The kill rate at the Kentucky shelter is 4 percent and is for health and behavioral issues, she said. That’s below other shelters in Washington County.
Springdale’s euthanasia rate is about 10 percent, Director Courtney Kremer said. Fayetteville’s rate in 2016 was 6.5 percent, Rankin said.
Some residents aren’t thrilled about the relocation program because there are fewer animals to choose from, Ledgerwood said.
“We are getting some backlash because we don’t have any animals,” she told justices of the peace during a committee meeting this month.
For example, Pet Palooza, the annual, low-cost adoption day, drew 584 people to adopt 30 animals, which was all the shelter had, Ledgerwood said. About 60 animals were adopted at last year’s event.
“If it were me coming to adopt, that would disappoint me some,” said Mike Emery, chairman of the county Animal Concerns Advisory Board. But the animals are getting homes, he said.
The program allows Washington County to keep dogs that need more attention or health care, Ledgerwood said. The receiving shelters typically want puppies and kittens, certain dog sizes or breeds, she said.
“As an example, instead of focusing our attention on adopting out the group of border collie puppies that were surrendered, I can transport them, and I can help the pit-mix dogs that might have been overlooked because of the collies. More lives are saved,” Ledgerwood said.
People also can adopt from Springdale or Fayetteville. Springdale usually has 45 dogs and 90 cats, and Fayetteville had 38 animals Thursday, staff said.
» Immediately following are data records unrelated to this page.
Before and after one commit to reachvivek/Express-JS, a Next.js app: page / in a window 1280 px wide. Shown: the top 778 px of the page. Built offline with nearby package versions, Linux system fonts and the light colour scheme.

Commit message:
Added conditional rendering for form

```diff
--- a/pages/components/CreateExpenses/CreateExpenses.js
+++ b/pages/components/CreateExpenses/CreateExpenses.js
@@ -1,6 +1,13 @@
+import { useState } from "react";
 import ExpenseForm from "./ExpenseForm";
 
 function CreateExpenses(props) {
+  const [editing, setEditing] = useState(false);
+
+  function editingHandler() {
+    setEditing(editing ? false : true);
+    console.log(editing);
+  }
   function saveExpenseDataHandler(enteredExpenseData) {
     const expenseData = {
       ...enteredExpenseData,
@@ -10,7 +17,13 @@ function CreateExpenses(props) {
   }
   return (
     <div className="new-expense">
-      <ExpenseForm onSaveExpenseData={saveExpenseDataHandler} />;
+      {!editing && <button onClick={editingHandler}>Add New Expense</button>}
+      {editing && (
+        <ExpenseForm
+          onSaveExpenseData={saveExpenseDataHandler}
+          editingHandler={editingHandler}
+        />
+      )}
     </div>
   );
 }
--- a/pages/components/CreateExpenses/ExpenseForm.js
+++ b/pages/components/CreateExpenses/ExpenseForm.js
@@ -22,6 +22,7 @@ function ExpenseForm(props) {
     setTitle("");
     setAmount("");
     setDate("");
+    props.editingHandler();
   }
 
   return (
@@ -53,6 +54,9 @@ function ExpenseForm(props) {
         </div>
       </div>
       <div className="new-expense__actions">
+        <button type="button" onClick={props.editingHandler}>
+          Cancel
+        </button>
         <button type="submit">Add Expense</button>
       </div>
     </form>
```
“I’m not sure I’m going to find myself whining that we don’t have enough animals,” said Justice of the Peace Eva Madison, a Democrat representing northeast Fayetteville. “We should be grateful that they are finding homes.”
Amanda McCain (left), kennel supervisor at the Lester C. Howick Animal Shelter, and Melissa Metcalf, kennel supervisor, review paperwork and attach name tag collars to two of 24 dogs Thursday at the shelter in Fayetteville. The dogs were picked up at 5...
Amanda McCain, kennel supervisor at the Lester C. Howick Animal Shelter, places a name tag collar on one of 24 dogs Thursday with Jennifer Olsen, a contract driver with the American Society for the Prevention of Cruelty to Animals, at the shelter in...
Stacey Lynn, a contract driver with the American Society for the Prevention of Cruelty to Animals, places Mustard, one of 24 dogs at the Lester C. Howick Animal Shelter, Thursday into a carrier in the back of at the shelter in Fayetteville.